Local and regional tattoo artists gathered at the second annual COMO Carnival of Ink at the Holiday Inn Executive Center on Aug. 24. Fans could not only get a new tattoo or piercing, but also view sideshow acts and a tattoo beauty pageant.
The Carnival of Ink was started in Springfield, Missouri in 2013 by music promoter Joe OD Bridges. The event was created to showcase tattoo artists and piercers in places that don’t have a large selection of artists.
“We’re sticking with doing a lot in the Midwest, so we’re hitting areas where there’s not a lot of shows,” Bridges said.
While staying firmly in its Midwest niche, Bridges says the Carnival of Ink is growing and improving every year.
“This October will be the first time we go to Kansas City. The artists we get to join our tours are getting better and better,” Bridges said. “We’re actually in the newest issue of Tattoo Magazine. It’s good to be in a magazine that’s been around for ages and ages.”
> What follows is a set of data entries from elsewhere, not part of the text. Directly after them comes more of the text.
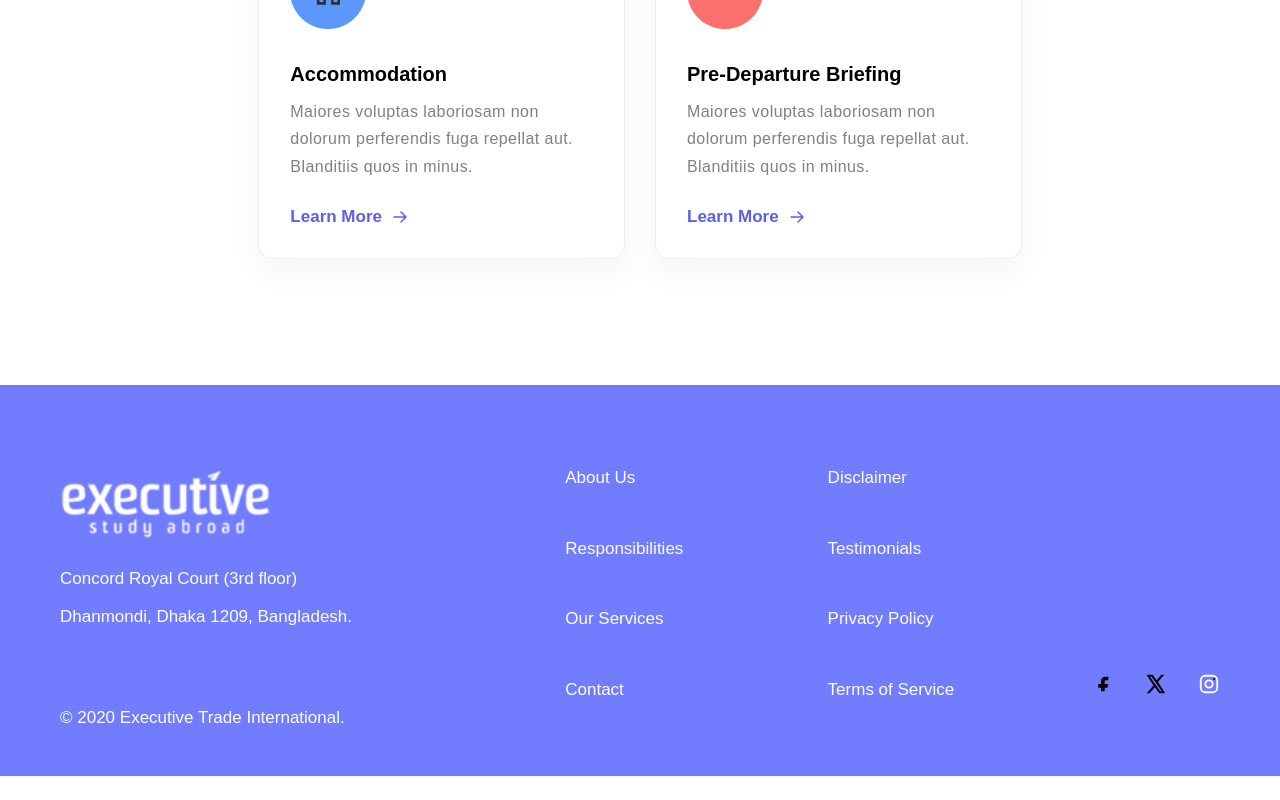
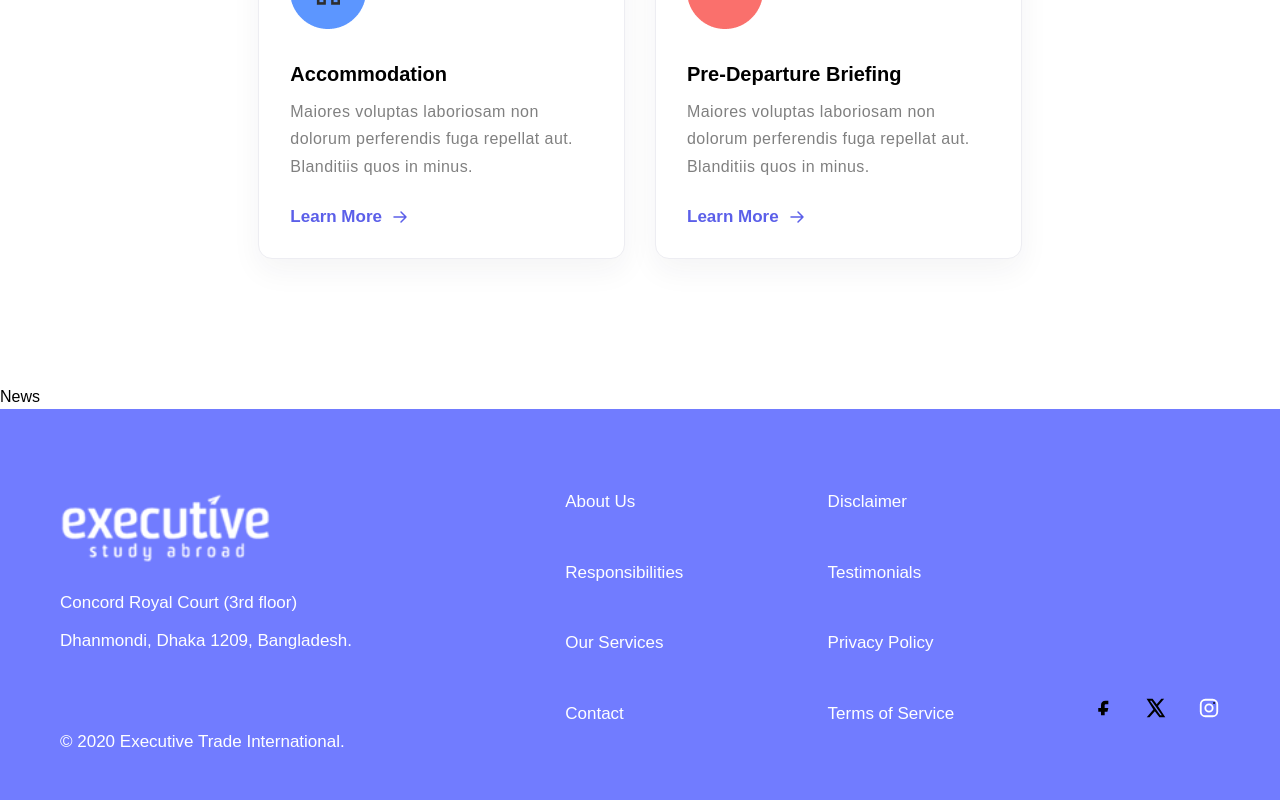
Before and after one commit to DevSodikjon/study-abroad, a Next.js app: page / in a window 1280 px wide. Shown: the part 2175-2975 px from the top of the page. Before the commit the page ends 2951 px from the top, so only its background shows below. Built offline with nearby package versions, Linux system fonts and the light colour scheme.

Commit message:
I started news section

```diff
--- a/app/page.tsx
+++ b/app/page.tsx
@@ -1,8 +1,9 @@
-import Universities from "@/components/Universities/Universities";
 import "./globals.css"
 
 import Hero from "@/components/Hero/hero";
 import Services from "@/components/Services/Services";
+import Universities from "@/components/Universities/Universities";
+import News from "@/components/News/News"
 
 
 export default function Home() {
@@ -11,7 +12,7 @@ export default function Home() {
     <Hero/>
     <Universities />
     <Services/>
-
+    <News />
     </main>
   );
 }
--- /dev/null
+++ b/components/News/News.jsx
@@ -0,0 +1,7 @@
+export default function News() {
+  return (
+    <section>
+    <h2>News</h2>
+    </section>
+  );
+}
```
Also changed, not shown: components/News/News.module.scss (added).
Bridges also notes that Carnival of Ink will expand to five dates in 2020. These include Springfield, Columbia, Kansas City and two other cities that will be announced at the beginning of the year.
Derek Schlotter, owner of Mr. Hyde’s Tattoo Emporium, enjoys the communal aspects of the carnival.
“I get to see some good friends I haven’t seen in a while, get to meet some new people and get to see some pretty cool tattoos,” Schlotter said.
However, the Carnival of Ink involves more than tattoos. Verona Fink, self-described professional carnie, performed a body suspension act at the carnival. This involved her piercing her skin with hooks and then being lifted up in the air by them. She thinks people are drawn to body suspension for a variety of reasons.
“For some people it’s meditative, for me there is … this sense of flying to it,” Fink says. “Everyone’s personal experience is different. It’s all spiritual to us in our own way.”
While Fink loves body suspension, she admits that it has its risks.
“Your skin is only as tough as you can have it be, so tearing or ripping out your skin … I’m not gonna say it's normal but there is that … one in a thousand chance,” Fink says.
Though some cringe at Fink’s art, she says the cringe factor keeps her going.
“[There’s] that and the little ones who are like … dreamy-eyed,” Fink says.
Fink wants to see the suspension community grow and become more connected, and thinks the Carnival of Ink can help foster this camaraderie.
“The people around here have really found a way to come together as friends,” Fink said.
Edited by Janae McKenzie | firstname.lastname@example.org